Never too old to learn, and never (apparently) too old not to need to. Thank you for reading. I now return you to your normal programming.

Wossup, Twitter?

A screen shot of today's @holdenweb Twitter home page
Maybe I am such an old fart that something is staring me in the face and I can't see it, but the "new Twitter" interface in its current manifestation is giving me plenty of reasons to consider usng a third-party application. Where do I enter my tweets?

January 18, 2011

Python at OSCON 2011

The OSCON organizers have asked me to help them recruit more Python talks there this year. It seems that maybe PyCon is the principal venue for those who are already using Python, but there is a vast audience of people who are interested in open source but not necessarily yet committed to Python, and such people are much more likely to attend OSCON, which runs July 25-29, to stay in touch with a range of open source technologies rather than ust Python alone.
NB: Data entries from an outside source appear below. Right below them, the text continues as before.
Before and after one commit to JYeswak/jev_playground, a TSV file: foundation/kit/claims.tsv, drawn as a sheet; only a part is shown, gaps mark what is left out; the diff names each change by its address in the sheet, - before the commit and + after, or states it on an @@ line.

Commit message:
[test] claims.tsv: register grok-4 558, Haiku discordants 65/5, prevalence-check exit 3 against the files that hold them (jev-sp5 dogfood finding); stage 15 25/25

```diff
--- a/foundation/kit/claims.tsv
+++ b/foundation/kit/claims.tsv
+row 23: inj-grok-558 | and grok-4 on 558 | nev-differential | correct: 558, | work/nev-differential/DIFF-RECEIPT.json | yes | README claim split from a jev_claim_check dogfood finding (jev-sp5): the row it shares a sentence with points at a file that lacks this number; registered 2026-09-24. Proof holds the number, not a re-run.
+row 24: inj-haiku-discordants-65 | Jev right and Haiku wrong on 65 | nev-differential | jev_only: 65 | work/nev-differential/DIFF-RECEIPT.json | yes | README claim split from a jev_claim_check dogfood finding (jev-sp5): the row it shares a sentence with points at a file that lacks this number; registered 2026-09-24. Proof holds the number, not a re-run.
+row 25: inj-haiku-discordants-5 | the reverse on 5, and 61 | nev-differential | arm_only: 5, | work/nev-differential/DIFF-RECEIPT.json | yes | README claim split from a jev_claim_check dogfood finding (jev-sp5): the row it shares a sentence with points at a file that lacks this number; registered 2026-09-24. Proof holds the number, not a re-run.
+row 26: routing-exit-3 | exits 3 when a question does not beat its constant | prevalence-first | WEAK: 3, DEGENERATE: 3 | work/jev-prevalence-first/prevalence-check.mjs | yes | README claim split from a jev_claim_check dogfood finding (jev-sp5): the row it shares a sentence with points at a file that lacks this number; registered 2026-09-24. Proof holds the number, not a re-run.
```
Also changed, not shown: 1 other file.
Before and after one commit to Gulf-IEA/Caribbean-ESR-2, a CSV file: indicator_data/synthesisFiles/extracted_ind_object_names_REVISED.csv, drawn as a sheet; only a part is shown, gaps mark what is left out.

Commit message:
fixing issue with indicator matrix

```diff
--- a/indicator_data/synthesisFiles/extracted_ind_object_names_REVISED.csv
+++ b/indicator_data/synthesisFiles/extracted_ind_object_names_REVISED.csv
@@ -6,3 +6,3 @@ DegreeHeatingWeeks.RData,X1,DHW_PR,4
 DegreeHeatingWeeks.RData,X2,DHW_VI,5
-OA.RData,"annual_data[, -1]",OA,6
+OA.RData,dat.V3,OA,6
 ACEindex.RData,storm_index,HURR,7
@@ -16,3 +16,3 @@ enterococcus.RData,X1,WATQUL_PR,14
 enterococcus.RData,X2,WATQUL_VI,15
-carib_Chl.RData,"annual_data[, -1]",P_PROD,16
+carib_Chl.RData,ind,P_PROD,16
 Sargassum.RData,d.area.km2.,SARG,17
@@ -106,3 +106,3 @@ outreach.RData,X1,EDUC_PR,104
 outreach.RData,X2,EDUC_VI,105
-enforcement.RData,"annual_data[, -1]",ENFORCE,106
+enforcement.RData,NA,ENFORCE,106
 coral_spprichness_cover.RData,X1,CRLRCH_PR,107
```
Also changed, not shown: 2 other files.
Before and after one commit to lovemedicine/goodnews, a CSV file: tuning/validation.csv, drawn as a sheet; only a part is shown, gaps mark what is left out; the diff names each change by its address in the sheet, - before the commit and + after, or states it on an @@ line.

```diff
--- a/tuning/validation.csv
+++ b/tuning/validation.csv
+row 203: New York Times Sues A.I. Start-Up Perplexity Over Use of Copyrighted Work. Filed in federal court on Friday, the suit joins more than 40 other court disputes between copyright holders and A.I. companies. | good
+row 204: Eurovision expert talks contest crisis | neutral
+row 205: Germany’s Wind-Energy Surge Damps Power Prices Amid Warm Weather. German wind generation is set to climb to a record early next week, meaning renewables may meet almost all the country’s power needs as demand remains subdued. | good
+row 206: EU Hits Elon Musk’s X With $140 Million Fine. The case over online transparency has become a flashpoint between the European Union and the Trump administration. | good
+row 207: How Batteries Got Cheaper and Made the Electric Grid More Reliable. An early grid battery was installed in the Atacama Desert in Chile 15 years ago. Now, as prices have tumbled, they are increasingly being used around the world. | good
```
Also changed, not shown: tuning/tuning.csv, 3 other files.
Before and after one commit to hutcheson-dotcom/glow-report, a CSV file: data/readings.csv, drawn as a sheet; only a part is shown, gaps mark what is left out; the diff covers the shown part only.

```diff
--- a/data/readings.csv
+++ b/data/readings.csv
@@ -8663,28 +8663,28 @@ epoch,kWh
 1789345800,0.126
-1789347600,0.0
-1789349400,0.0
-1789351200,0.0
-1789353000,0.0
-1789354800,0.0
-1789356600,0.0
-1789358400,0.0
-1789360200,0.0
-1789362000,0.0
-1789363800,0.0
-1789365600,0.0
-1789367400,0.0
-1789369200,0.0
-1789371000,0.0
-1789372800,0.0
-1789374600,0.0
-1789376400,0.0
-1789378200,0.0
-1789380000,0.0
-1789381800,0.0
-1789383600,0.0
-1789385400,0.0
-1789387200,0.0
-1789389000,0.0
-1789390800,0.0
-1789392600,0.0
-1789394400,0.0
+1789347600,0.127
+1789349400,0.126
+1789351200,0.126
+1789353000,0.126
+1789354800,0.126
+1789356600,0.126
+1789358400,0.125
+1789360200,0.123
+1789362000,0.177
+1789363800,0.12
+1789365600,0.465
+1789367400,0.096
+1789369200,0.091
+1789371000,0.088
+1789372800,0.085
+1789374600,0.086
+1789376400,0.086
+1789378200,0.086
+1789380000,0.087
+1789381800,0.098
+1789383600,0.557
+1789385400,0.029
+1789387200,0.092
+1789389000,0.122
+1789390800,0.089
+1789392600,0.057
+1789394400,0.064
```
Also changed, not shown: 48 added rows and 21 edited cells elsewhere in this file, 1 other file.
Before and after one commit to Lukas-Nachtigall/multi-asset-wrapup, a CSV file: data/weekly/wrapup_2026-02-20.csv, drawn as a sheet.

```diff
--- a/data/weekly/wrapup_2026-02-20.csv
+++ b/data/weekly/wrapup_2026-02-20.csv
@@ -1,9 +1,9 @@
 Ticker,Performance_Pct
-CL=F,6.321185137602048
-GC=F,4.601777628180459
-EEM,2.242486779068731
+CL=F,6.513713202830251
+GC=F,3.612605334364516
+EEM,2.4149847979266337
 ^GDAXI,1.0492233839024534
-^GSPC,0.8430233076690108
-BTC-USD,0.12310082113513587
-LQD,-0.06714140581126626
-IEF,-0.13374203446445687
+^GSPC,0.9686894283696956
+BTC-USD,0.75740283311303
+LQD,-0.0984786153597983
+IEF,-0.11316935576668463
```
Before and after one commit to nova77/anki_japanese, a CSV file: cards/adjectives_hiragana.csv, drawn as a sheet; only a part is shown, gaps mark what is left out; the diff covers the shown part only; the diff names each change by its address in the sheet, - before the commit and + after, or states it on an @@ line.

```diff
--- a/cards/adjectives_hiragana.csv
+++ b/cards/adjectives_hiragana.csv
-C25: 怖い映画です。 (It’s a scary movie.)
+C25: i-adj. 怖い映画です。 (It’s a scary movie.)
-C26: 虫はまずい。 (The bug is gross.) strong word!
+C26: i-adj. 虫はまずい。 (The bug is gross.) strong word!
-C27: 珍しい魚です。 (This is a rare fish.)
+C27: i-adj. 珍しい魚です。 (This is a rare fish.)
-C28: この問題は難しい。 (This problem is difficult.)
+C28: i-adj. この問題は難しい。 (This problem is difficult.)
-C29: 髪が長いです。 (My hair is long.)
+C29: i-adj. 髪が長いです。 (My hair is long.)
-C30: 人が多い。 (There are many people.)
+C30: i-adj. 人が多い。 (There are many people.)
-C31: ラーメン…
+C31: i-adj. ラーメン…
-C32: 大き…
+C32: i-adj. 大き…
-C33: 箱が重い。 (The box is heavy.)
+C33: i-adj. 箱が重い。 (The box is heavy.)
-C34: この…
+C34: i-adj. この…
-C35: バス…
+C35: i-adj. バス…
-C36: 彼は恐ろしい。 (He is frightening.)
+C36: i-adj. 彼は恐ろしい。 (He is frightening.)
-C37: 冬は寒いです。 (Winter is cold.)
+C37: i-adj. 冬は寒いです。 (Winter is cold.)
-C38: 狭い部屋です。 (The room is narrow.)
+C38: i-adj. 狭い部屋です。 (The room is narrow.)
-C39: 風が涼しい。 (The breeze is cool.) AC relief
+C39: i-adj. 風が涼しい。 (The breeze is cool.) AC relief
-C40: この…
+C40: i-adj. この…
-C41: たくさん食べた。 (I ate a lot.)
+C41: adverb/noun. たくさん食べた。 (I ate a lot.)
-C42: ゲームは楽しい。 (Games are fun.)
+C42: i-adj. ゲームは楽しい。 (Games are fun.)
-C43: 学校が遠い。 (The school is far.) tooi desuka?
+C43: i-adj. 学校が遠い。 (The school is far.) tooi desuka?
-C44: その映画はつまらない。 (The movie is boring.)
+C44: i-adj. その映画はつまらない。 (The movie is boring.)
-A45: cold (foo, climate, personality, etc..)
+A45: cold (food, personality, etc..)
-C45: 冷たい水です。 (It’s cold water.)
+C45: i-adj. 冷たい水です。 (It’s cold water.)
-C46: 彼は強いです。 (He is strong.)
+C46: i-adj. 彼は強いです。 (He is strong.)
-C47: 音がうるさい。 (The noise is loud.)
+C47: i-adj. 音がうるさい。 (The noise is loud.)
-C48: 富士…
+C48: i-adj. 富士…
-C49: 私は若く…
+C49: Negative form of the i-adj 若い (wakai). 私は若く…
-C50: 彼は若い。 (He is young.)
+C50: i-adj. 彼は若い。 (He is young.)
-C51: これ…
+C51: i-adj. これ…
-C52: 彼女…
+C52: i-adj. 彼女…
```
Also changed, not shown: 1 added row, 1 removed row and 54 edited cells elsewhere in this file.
Unlike PyCon OSCON is a full commercial conference. Tutorial speakers get help with their travel as well as an honorarium for talking, regular speakers get a free regstration. Both times I have attended I have managed to cover the majority of my costs. And, of course, OSCON is back in the wonderful city of Portland for the second year after a brief flirtation with California. It's a great place to visit, and by the time the conference comes around I hope to be living there.

If you are interested in going one further and would like to join the team that puts the Python syllabus together then drop me a line or simply make a comment here. That's another way to pay your way to OSCON!

The Future Has Arrived

So, after a very nice lunch I am sitting here typing this blog post on my MacBook Air (a device well beyond the limits of the imaginations of most of the science fiction writers of my youth) using a device which I invented three years ago, as I imagine did many other switched-on technologists.

Fortunately unlike most of us Novatel wireless went a bit further and actually built what Verizon are marketing as the "MiFi". It's a device about the size of a credit card and maybe just over a quarter of an inch thick incorporating a cellular broadband wireless router and an 802.11b/g wireless interface.

So to get Internet-connected all I have to do is switch it on (the only control is an on/off switch) and my laptop associates with it and is immediately connected to the 'Net. Not only that but the connection can be shared by up to five wireless devices, so my lucky pals will also be able to take advantage of the connectivity.

As far as I can see the MiFi is a sensible little device that is destined to become the preferred way of accessing the Internet. I hope that coupled with solar chargers it might also help African and other less-developed nations to build a viable Internet infrastructure (not that this will necessarily be their most urgent need).

Quite where this leaves the plans to enforce an Internet ban on copyright offenders in the various jurisdictions of the world I have no real idea. Technology sometimes makes fools of those who would control it, and it is only a matter of time before the MiFi or something similar is available as a "pay as you go" service to all comers.

Equal-opportunity (network neutrality) is an excellent ideal. The problem is with those who would abuse their power to change the laws unfairly to their own advantage, and those who stand idly by as their rights are eroded. The Electronic Frontier Foundation is celebrating its 20th anniversary in 2011. Celebrate the new year by joining the EFF or at least making a donation!